Bill Oakley On The Spot

As group cd for TM Advertising, Bill Oakley says he brings both sides of his brain to an assignment: the side that studied engineering looks at the client’s business needs, while the artistic side develops the emotional pitch. His most recent work is the new American Airlines’ “We know why you fly” spots, which broke in September. Oakley, 45, who worked on Anheuser-Busch at D’Arcy Masius Benton & Bowles in St. Louis before joining TM in 1990, is an avid soccer fan who has been known to take overnight trips to Liverpool to see a match. He’s not sure which side of the brain that involves.

Q. How did you get into advertising?

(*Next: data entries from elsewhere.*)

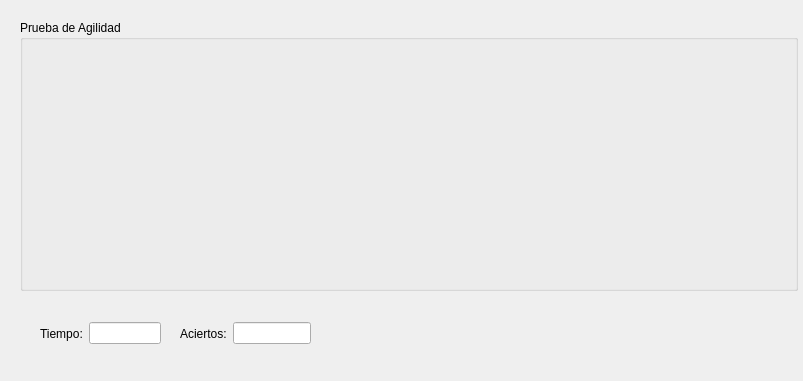
keisy43/superproyecto_alse, file PA/prueba.ui: the form before one commit.
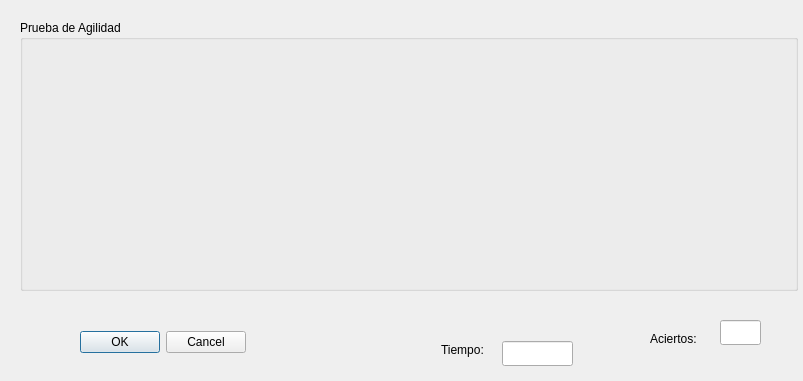
The form after the commit. Icons and pictures are not drawn.

```diff
--- a/PA/prueba.ui
+++ b/PA/prueba.ui
@@ -378,49 +378,64 @@
     </property>
    </widget>
   </widget>
-  <widget class="QWidget" name="">
+  <widget class="QLineEdit" name="cont">
    <property name="geometry">
     <rect>
-     <x>40</x>
+     <x>720</x>
      <y>320</y>
-     <width>121</width>
-     <height>27</height>
+     <width>41</width>
+     <height>25</height>
     </rect>
    </property>
-   <layout class="QHBoxLayout" name="horizontalLayout">
-    <item>
-     <widget class="QLabel" name="label_3">
-      <property name="text">
-       <string>Tiempo:</string>
-      </property>
-     </widget>
-    </item>
-    <item>
-     <widget class="QLineEdit" name="cont_2"/>
-    </item>
-   </layout>
   </widget>
-  <widget class="QWidget" name="">
+  <widget class="QLabel" name="label">
    <property name="geometry">
     <rect>
-     <x>180</x>
-     <y>320</y>
-     <width>131</width>
-     <height>27</height>
+     <x>650</x>
+     <y>330</y>
+     <width>67</width>
+     <height>17</height>
     </rect>
    </property>
-   <layout class="QHBoxLayout" name="horizontalLayout_2">
-    <item>
-     <widget class="QLabel" name="label">
-      <property name="text">
-       <string>Aciertos:</string>
-      </property>
-     </widget>
-    </item>
-    <item>
-     <widget class="QLineEdit" name="cont"/>
-    </item>
-   </layout>
+   <property name="text">
+    <string>Aciertos:</string>
+   </property>
+  </widget>
+  <widget class="QLineEdit" name="cont_2">
+   <property name="geometry">
+    <rect>
+     <x>502</x>
+     <y>341</y>
+     <width>71</width>
+     <height>25</height>
+    </rect>
+   </property>
+  </widget>
+  <widget class="QLabel" name="label_3">
+   <property name="geometry">
+    <rect>
+     <x>441</x>
+     <y>341</y>
+     <width>55</width>
+     <height>17</height>
+    </rect>
+   </property>
+   <property name="text">
+    <string>Tiempo:</string>
+   </property>
+  </widget>
+  <widget class="QDialogButtonBox" name="buttonBox">
+   <property name="geometry">
+    <rect>
+     <x>80</x>
+     <y>330</y>
+     <width>166</width>
+     <height>25</height>
+    </rect>
+   </property>
+   <property name="standardButtons">
+    <set>QDialogButtonBox::Cancel|QDialogButtonBox::Ok</set>
+   </property>
   </widget>
  </widget>
  <resources/>
```
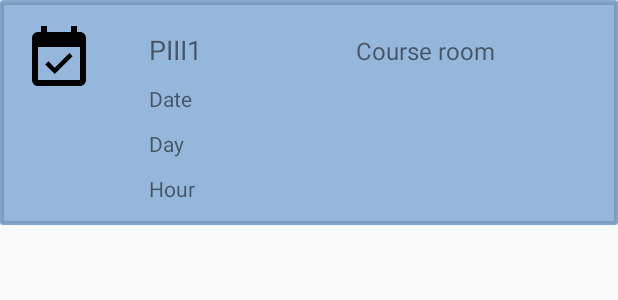
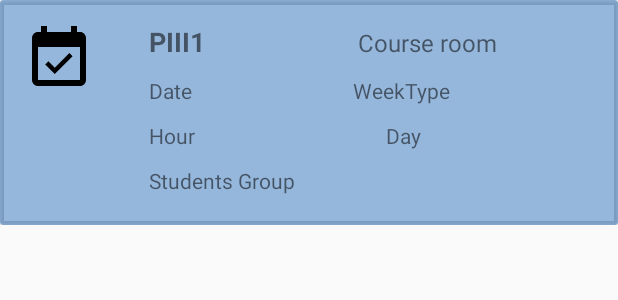
Before and after one commit to VictoriaFargutu/unibook-android, an Android app: the layout make_reservation_item_layout.xml on its own in the app's theme, with its tools: preview values and no code run, on a phone screen of 412 x 824 dp. Shown: the top 300 px of the screen. Run offline under Robolectric (Android 15) with nearby library versions, the phone set to English and light mode, and no system bars; network calls fail.

Commit message:
small change to free options screen

```diff
--- a/app/src/main/res/layout/make_reservation_item_layout.xml
+++ b/app/src/main/res/layout/make_reservation_item_layout.xml
@@ -34,7 +34,7 @@
                 android:orientation="vertical"
                 android:paddingEnd="10dp"
                 android:paddingStart="15dp"
-                android:paddingTop="15dp">
+                android:paddingTop="10dp">
 
                 <LinearLayout
                     android:layout_width="match_parent"
@@ -46,7 +46,8 @@
                         android:layout_height="wrap_content"
                         android:padding="5dp"
                         android:text="PIII1"
-                        android:textSize="18sp" />
+                        android:textSize="18sp"
+                        android:textStyle="bold" />
 
                     <TextView
                         android:id="@+id/free_reservation_classroom_type"
@@ -60,12 +61,39 @@
 
                 </LinearLayout>
 
+                <LinearLayout
+                    android:layout_width="match_parent"
+                    android:layout_height="wrap_content">
+
                     <TextView
                         android:id="@+id/free_reservation_date"
+                        android:layout_width="wrap_content"
+                        android:layout_height="wrap_content"
+                        android:padding="5dp"
+                        android:text="Date"
+                        android:textSize="14sp" />
+
+                    <TextView
+                        android:id="@+id/free_reservation_week_type"
                         android:layout_width="match_parent"
                         android:layout_height="wrap_content"
                         android:padding="5dp"
-                    android:text="Date"
+                        android:text="WeekType"
+                        android:textAlignment="center"
+                        android:textSize="14sp" />
+                </LinearLayout>
+
+                <LinearLayout
+                    android:layout_width="match_parent"
+                    android:layout_height="wrap_content">
+
+
+                    <TextView
+                        android:id="@+id/free_reservation_hour"
+                        android:layout_width="wrap_content"
+                        android:layout_height="wrap_content"
+                        android:padding="5dp"
+                        android:text="Hour"
                         android:textSize="14sp" />
 
                     <TextView
@@ -74,15 +102,19 @@
                         android:layout_height="wrap_content"
                         android:padding="5dp"
                         android:text="Day"
+                        android:textAlignment="center"
                         android:textSize="14sp" />
 
+                </LinearLayout>
+
                 <TextView
-                    android:id="@+id/free_reservation_hour"
+                    android:id="@+id/free_reservation_students_group"
                     android:layout_width="match_parent"
                     android:layout_height="wrap_content"
                     android:padding="5dp"
-                    android:text="Hour"
+                    android:text="Students Group"
                     android:textSize="14sp" />
+
             </LinearLayout>
         </LinearLayout>
 
--- a/dependencies.gradle
+++ b/dependencies.gradle
@@ -1,7 +1,7 @@
 ext.app = [
         "id"                       : "com.fargutuvictoria.unibook",
         "name"                     : "unibook",
-        "minSdkVersion"            : 21,
+        "minSdkVersion"            : 17,
         "compileSdkVersion"        : 26,
         "targetSdkVersion"         : 26,
         "versionCode"              : 1,
```
Also changed, not shown: app/src/main/java/com/fargutuvictoria/unibook/ui/home/adapter/reservation/freeoptions/FreeOptionsCardViewAdapter.java (+26 -0 lines), commons/src/main/java/com/fargutuvictoria/commons/model/FreeOption.java (+3 -13 lines). Lines whose indentation alone changed are shown as unchanged.
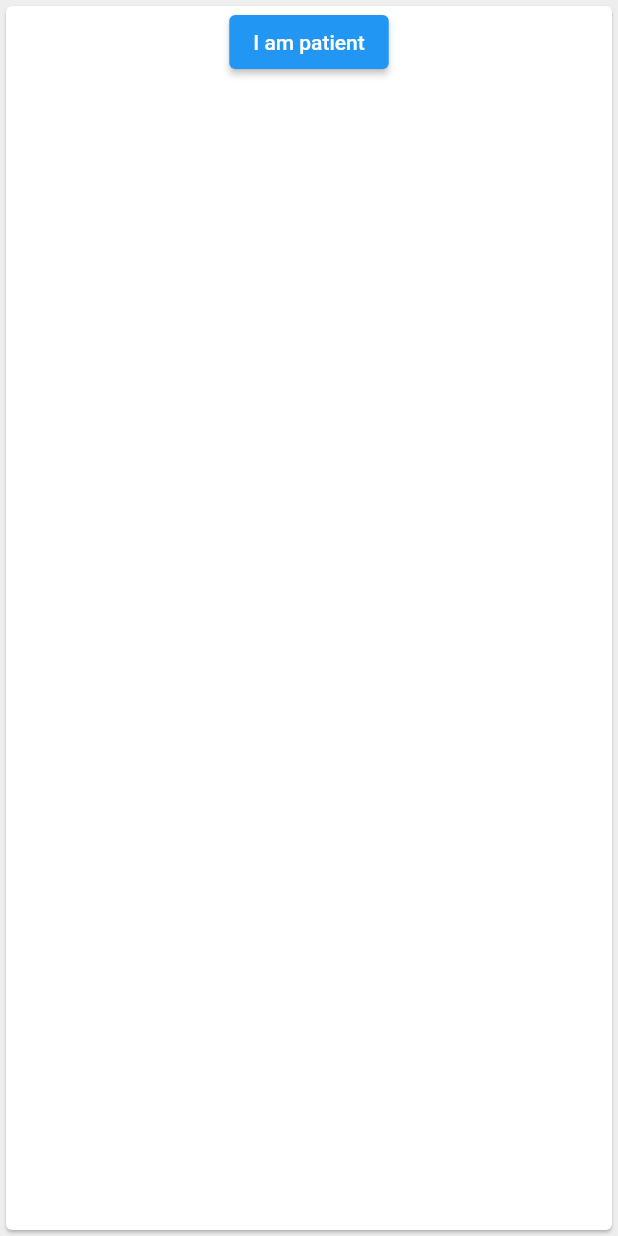
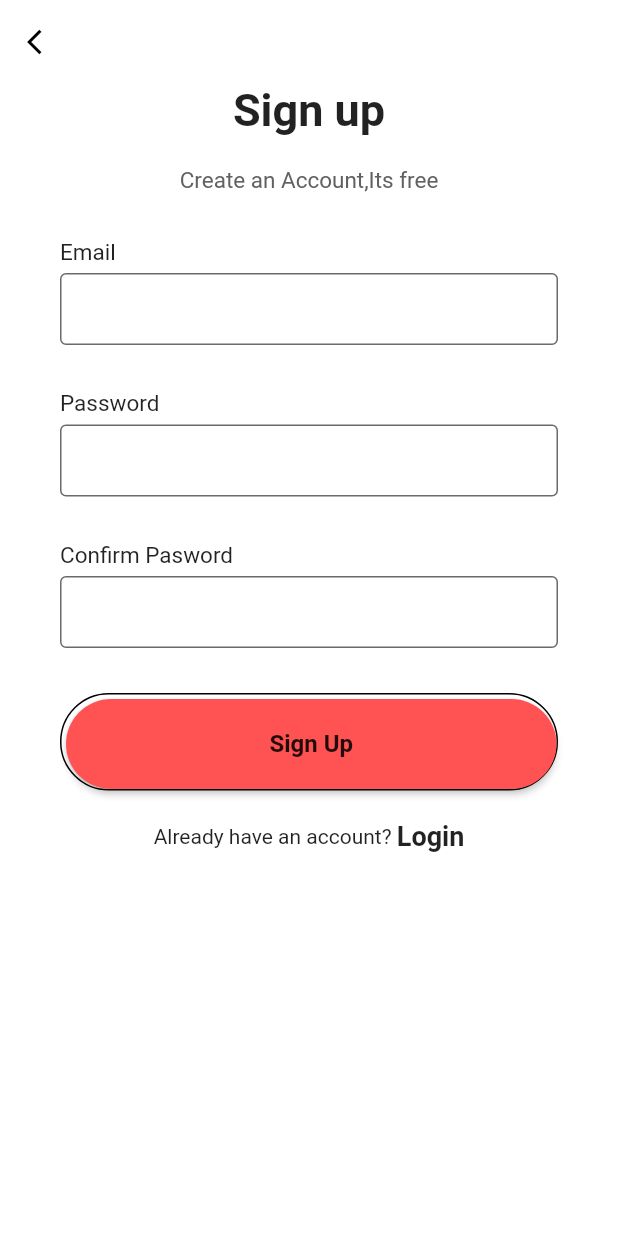
Before and after one commit to s3781137/telemedicine-app, a Flutter app: the SignUpScreen screen opened by its route, on a phone screen of 412 x 824 dp. Run offline on Flutter 3.47's test engine with Material 2 defaults, Android fonts, the phone set to English and light mode, and no system bars; network calls fail.

Commit message:
Made Patient Signup UI

```diff
--- a/app/flutter/flutter_application/lib/signUp.dart
+++ b/app/flutter/flutter_application/lib/signUp.dart
@@ -1,44 +1,155 @@
 import 'package:flutter/material.dart';
-import 'package:flutter_application/doctor/doctorSignUp.dart';
-import 'doctor/welcome.dart';
-
-var passwords = {"test": "Password123", "oli": "helloWorld!"};
-
-class SignUpApp extends StatelessWidget {
-  const SignUpApp();
-
-  @override
-  Widget build(BuildContext context) {
-    return const SignUpScreen();
-  }
-}
 
 class SignUpScreen extends StatelessWidget {
   const SignUpScreen();
   // page for choosing sign up as doctor or patient
+
   @override
   Widget build(BuildContext context) {
     return Scaffold(
-      backgroundColor: Colors.grey[200],
-      body: Center(
-        child: SizedBox(
-          width: 600,
-          child: Card(
-              child: Column(
-            children: [
-              patientSignUpButton(context),
-              const Padding(
-                padding: EdgeInsets.all(8.0),
-              ),
-            ],
-          )),
+      resizeToAvoidBottomInset: false,
+      backgroundColor: Colors.white,
+      appBar: AppBar(
+        title: Text("ND TELEMEDICINE"),
+        centerTitle: true,
+        elevation: 0,
+        backgroundColor: Colors.white,
+        leading: IconButton(
+            onPressed: () {
+              Navigator.pop(context);
+            },
+            icon: Icon(
+              Icons.arrow_back_ios,
+              size: 20,
+              color: Colors.black,
+            )),
+      ),
+      body: SafeArea(
+        child: SingleChildScrollView(
+          child: Container(
+            height: MediaQuery.of(context).size.height,
+            width: double.infinity,
+            child: Column(
+              mainAxisAlignment: MainAxisAlignment.spaceBetween,
+              children: [
+                Column(
+                  children: [
+                    Column(
+                      mainAxisAlignment: MainAxisAlignment.spaceEvenly,
+                      children: [
+                        Text(
+                          "Sign up",
+                          style: TextStyle(
+                            fontSize: 30,
+                            fontWeight: FontWeight.bold,
+                          ),
+                        ),
+                        SizedBox(
+                          height: 20,
+                        ),
+                        Text(
+                          "Create an Account,Its free",
+                          style: TextStyle(
+                            fontSize: 15,
+                            color: Colors.grey[700],
+                          ),
+                        ),
+                        SizedBox(
+                          height: 30,
+                        )
+                      ],
+                    ),
+                    Padding(
+                      padding: EdgeInsets.symmetric(horizontal: 40),
+                      child: Column(
+                        children: [
+                          makeInput(label: "Email"),
+                          makeInput(label: "Password", obsureText: true),
+                          makeInput(label: "Confirm Pasword", obsureText: true)
+                        ],
+                      ),
+                    ),
+                    Padding(
+                      padding: EdgeInsets.symmetric(horizontal: 40),
+                      child: Container(
+                        padding: EdgeInsets.only(top: 3, left: 3),
+                        decoration: BoxDecoration(
+                            borderRadius: BorderRadius.circular(40),
+                            border: Border(
+                                bottom: BorderSide(color: Colors.black),
+                                top: BorderSide(color: Colors.black),
+                                right: BorderSide(color: Colors.black),
+                                left: BorderSide(color: Colors.black))),
+                        child: MaterialButton(
+                          minWidth: double.infinity,
+                          height: 60,
+                          onPressed: () {},
+                          color: Colors.redAccent,
+                          shape: RoundedRectangleBorder(
+                              borderRadius: BorderRadius.circular(40)),
+                          child: Text(
+                            "Sign Up",
+                            style: TextStyle(
+                              fontWeight: FontWeight.w600,
+                              fontSize: 16,
+                            ),
+                          ),
+                        ),
+                      ),
+                    ),
+                    SizedBox(
+                      height: 20,
+                    ),
+                    Row(
+                      mainAxisAlignment: MainAxisAlignment.center,
+                      children: [
+                        Text("Already have an account? "),
+                        Text(
+                          "Login",
+                          style: TextStyle(
+                              fontWeight: FontWeight.w600, fontSize: 18),
+                        ),
+                      ],
+                    )
+                  ],
+                ),
+              ],
+            ),
+          ),
         ),
       ),
     );
   }
+}
 
-  Widget patientSignUpButton(BuildContext context) {
-    // todo: patient registration page
-    return ElevatedButton(onPressed: () {}, child: Text('I am patient'));
-  }
+Widget makeInput({label, obsureText = false}) {
+  return Column(
+    crossAxisAlignment: CrossAxisAlignment.start,
+    children: [
+      Text(
+        label,
+        style: TextStyle(
+            fontSize: 15, fontWeight: FontWeight.w400, color: Colors.black87),
+      ),
+      SizedBox(
+        height: 5,
+      ),
+      TextField(
+        obscureText: obsureText,
+        decoration: InputDecoration(
+          contentPadding: EdgeInsets.symmetric(vertical: 0, horizontal: 10),
+          enabledBorder: OutlineInputBorder(
+            borderSide: BorderSide(
+              color: Color.fromARGB(255, 106, 106, 106),
+            ),
+          ),
+          border: OutlineInputBorder(
+              borderSide: BorderSide(color: Color.fromARGB(255, 87, 87, 87))),
+        ),
+      ),
+      SizedBox(
+        height: 30,
+      )
+    ],
+  );
 }
```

A. I earned a BS in engineering and a bachelor’s in fine arts from Youngstown State University in Ohio. At my first job at an agency in Youngstown, I was really just a guy who was good with a T-square and a knife. Then, I moved to Hesselbart & Mitten in Cleveland, which had clients like Owens Corning. The first ad I did there won a national Addy. It was a help-wanted ad for the agency that read, “We need writers and art directors.” “Writers” was misspelled and “Art directors” ran off the page. It was the first ad I had done that won an award. So I thought, maybe I really can do this.

When you launched the American Airlines campaign last year, the industry seemed to be making a comeback from Sept. 11. Now, Northwest and Delta are in bankruptcy. Does it make sense to try to build a brand in such a crisis atmosphere?

The volatility of the airline industry has led to paralysis at times, when thinking about long-term marketing. Economically, the airlines have been bleeding for years. Emotionally, they’ve been bleeding for years. We always thought our first goal was to find ways to stop that bleeding. I think the decision a year ago when we launched the campaign was, “It’s time to move on and act like a significant brand again.”

The tagline for American Airlines is “We know why you fly.” Why do you fly— particularly to London?

No one will ever understand the immense weirdness of a European soccer fan who lives in Dallas. If you were targeting me in an ad, there would be a target of, like, two of us. Why do I fly? To be at a professional soccer match in Liverpool and the very next day be at my son’s youth soccer game here in Dallas.

Aside from your current work, what spots are you most proud of?

I don’t want to go back to Genie garage door opener or a little spermazoid running around on a screen. We all have those skeletons in our closets. There was an American ad in 1992 that is still recalled in focus groups, which is one of the best things anyone can say about your work. It was a commercial called “Important,” about a mechanic who talks about why he comes to work every day. At the end, he sees the people going on the plane that he’s been working on all night. And I think the reason it worked is that we didn’t make any of it up. It was immensely true.

Now that you’re a seasoned veteran, what do you like most about your profession?

I can’t imagine another business that allows you to work with so many different industries. You get to work within those industries at the highest levels. I’ve worked in 20 industries in my life. That’s pretty cool.

Name the last ad that made you think, “I wish I had done that.”

There are two. The first is the Toyota Tacoma truck home-video ads. This one shows the truck surviving a meteor. So wonderfully done. Not just the effects, which are flawless, better than anything from Hollywood. But no over-think of cabin space, towing-capacity crap. Just simple, macho, truck-buying genius. (And my teenage daughter loves it … how “Texas” is that?) The other is a new high-school football ad from (who else) Nike that is a celebration of a colorful old coach. It’s a documentary style that tracks the week after a loss. Wonderful celebration of what it means to play team sports … along with the real benefit of youth participation in them. Honorable, humbling stuff from Nike … again. But, I am the target.

What do you think is the most overrated campaign?

IPod. I know it’s entertaining. And successful. And cool. And works wonders internationally. But it’s just more art direction than message to me. But then, I’ve bought five in two years, and I bought the black Nano the day it was announced, so, what do I know?

What’s the smartest business decision you’ve ever made?

Quickly leaving my dumbest.

And what was the dumbest?

After a decade, finally deciding to leave the really big agency thing to go do the really small agency in Atlanta [Hutcheson Shutze]. Four months later, it was bought by Omnicom and merged into BBDO.

What is your dream assignment?

Marketing for The English Premier League or Liverpool Football Club in the U.K. Don’t ask … it’s pretty sick.

What’s on your nightstand?

Stacks of soccer magazines from Europe. I told you I was sick.

Name one person you’re dying to work with.

I don’t like to work that much.

What do you consider the greatest accomplishment of your life so far?

After 25 years, an amazing nurse is still married to me. And our two teenagers (kind of) like me.